Instead of leaving this huge amount of time between sunrise and school, or work, or whatever, during daylight saving time school actually starts an hour earlier. And of course, instead of finishing at 3 pm standard time, it finishes one hour earlier, which gives everyone more time in the afternoon to do whatever they want to do. However, instead of changing the times shown on timetables at schools, the times on bus timetables, train timetables, flight schedules, TV schedules and whatever else, we simply put the clocks forward. 8 am standard time becomes 9 am daylight saving time, 2 pm standard time becomes 3 pm daylight saving time and so on.
So daytime is longer anyway during the warmer months, but by starting school, or work or whatever an hour earlier but still calling it 9 am daylight saving time, it gives us an extra hour after school to do things… just don’t forget to fit in your homework as well.

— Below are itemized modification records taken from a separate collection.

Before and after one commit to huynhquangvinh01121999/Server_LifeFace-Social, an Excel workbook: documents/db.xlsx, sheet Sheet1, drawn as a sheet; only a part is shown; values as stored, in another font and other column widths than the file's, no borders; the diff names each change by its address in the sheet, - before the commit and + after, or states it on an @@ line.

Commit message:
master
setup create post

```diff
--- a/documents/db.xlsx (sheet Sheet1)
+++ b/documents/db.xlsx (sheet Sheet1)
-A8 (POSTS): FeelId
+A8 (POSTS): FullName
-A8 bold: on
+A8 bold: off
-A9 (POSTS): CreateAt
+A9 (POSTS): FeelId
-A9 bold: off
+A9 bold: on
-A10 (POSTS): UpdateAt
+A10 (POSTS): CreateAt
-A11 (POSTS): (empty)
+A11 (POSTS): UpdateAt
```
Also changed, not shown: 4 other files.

A good way of remembering which way to change the clocks is this simple saying: spring forward, fall back. In Spring we put the clocks forward, in Fall (or Autumn) we put the clocks back.

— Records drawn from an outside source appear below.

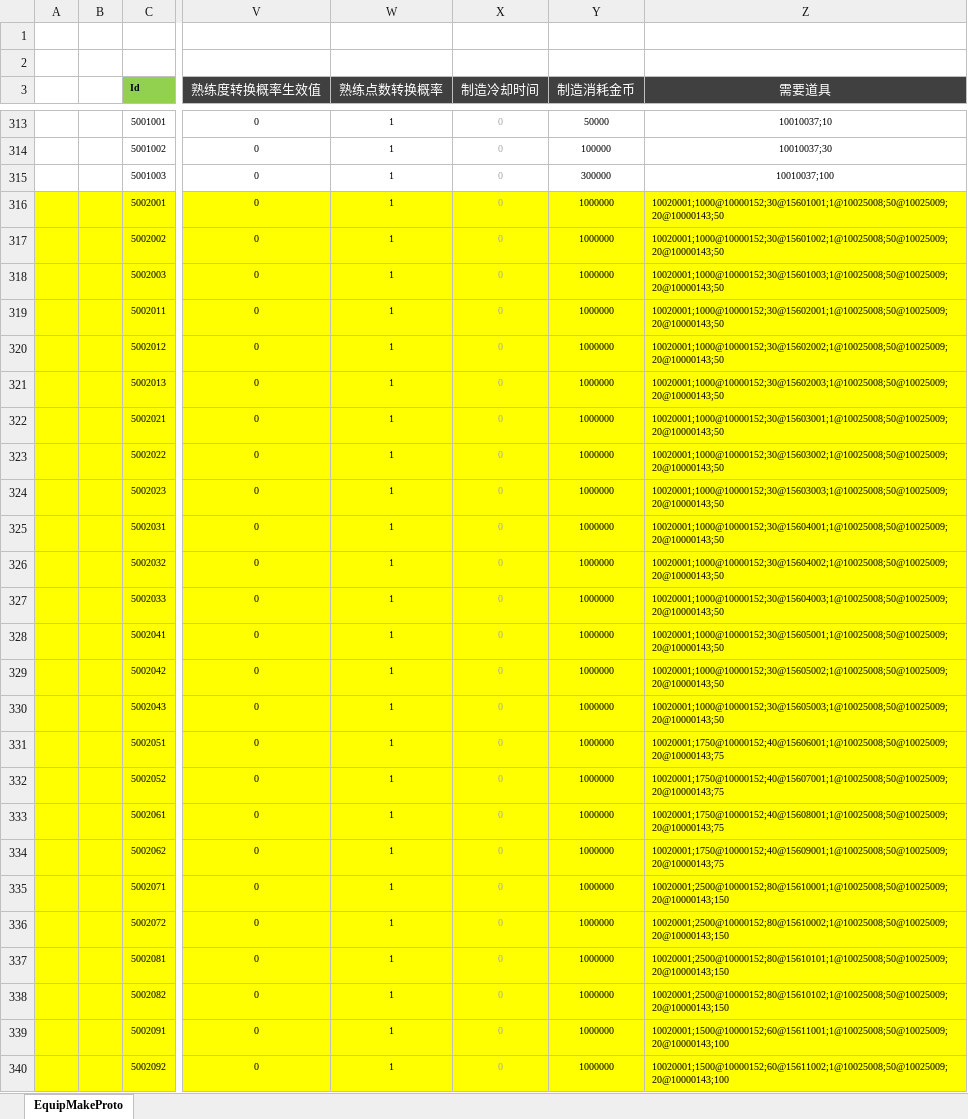
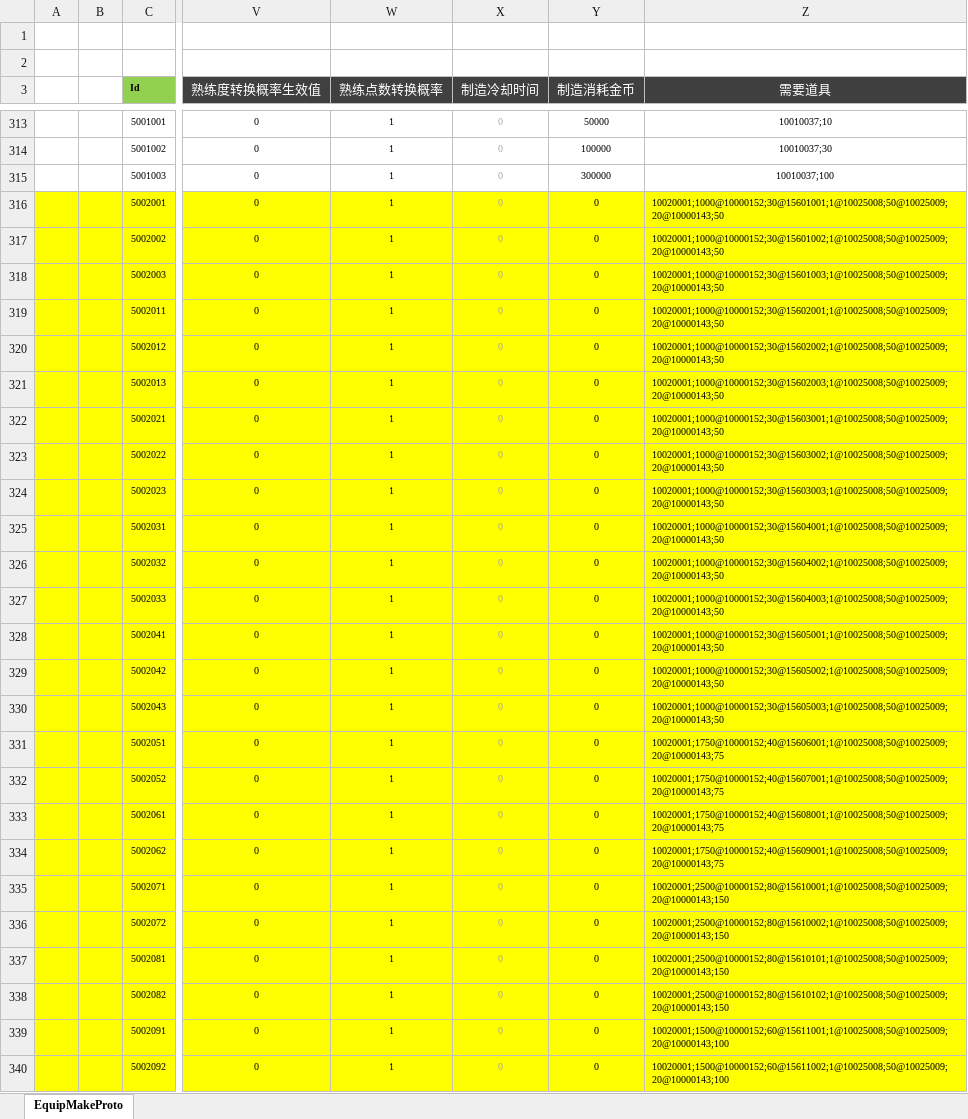
Before and after one commit to csyinghuochong/weijing, an Excel workbook: Excel/EquipMakeConfig.xlsx, sheet EquipMakeProto, drawn as a sheet; only a part is shown, gaps mark what is left out; values as stored, in another font and other column widths than the file's, no borders; the diff covers the shown part only; the diff names each change by its address in the sheet, - before the commit and + after, or states it on an @@ line.

```diff
--- a/Excel/EquipMakeConfig.xlsx (sheet EquipMakeProto)
+++ b/Excel/EquipMakeConfig.xlsx (sheet EquipMakeProto)
-Y316:Y340 (制造消耗金币): 1000000
+Y316:Y340 (制造消耗金币): 0
```
Also changed, not shown: 1 edited cell elsewhere in this sheet, Excel/EffectConfig.xlsx, Excel/MonsterConfig.xlsx, 34 other files.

Remember, these sunrise and sunset times are for Melbourne, but they’re similar for all places around the world that have similar latitudes to Melbourne.
For countries and states that use it, daylight saving time typically goes for about 6 months of the year.
It’s used in a lot of Australia, New Zealand, most of Europe, most of North America and a handful of other places. The countries and states shaded in orange have used it in the past but don’t any more, and the countries shaded in red have never used it. Countries or states near the equator don’t generally use daylight savings because near the equator, in Singapore for example, the length of day and night doesn’t really vary all that much throughout the year, so there’s not much point to using daylight saving time.
For me personally though, living in Melbourne, I love having the extra time after work to do things.
So, the length of day and night changes throughout the year because the Earth is tilted and the sun hits the Earth from different angles throughout the year. The change in day length is more pronounced the further a place is from the equator.
So, if the sun hits us at a different angle at different times of the year, is it obvious? Can we tell? Well, it is obvious and we can tell although we don’t always look up.
The angle of the sun changes throughout the day and it changes throughout the year and it affects the way we install solar panels, place plants in a garden and a whole lot of other things and so it’s the changing angle of the sun that we’ll be looking at in our next episode. See you then.
https://en.wikipedia.org/wiki/File:Mercator_projection_SW.jpg by Strebe. This file is licensed under the Creative Commons Attribution-Share Alike 3.0 Unported license.
https://commons.wikimedia.org/wiki/File:DaylightSaving-World-Subdivisions.png by Paul Eggert. This file is licensed under the Creative Commons Attribution-Share Alike 3.0 Unported license.
Day lengths, sunrise times, sunset times, and a whole lot more data can be found at the Time and Date website (www.timeanddate.com). For example, hover over the Sun and Moon drop-down menu item, and then click Sun Calculator. Search for your city or town and a graphic and a table will be displayed. An example is shown below.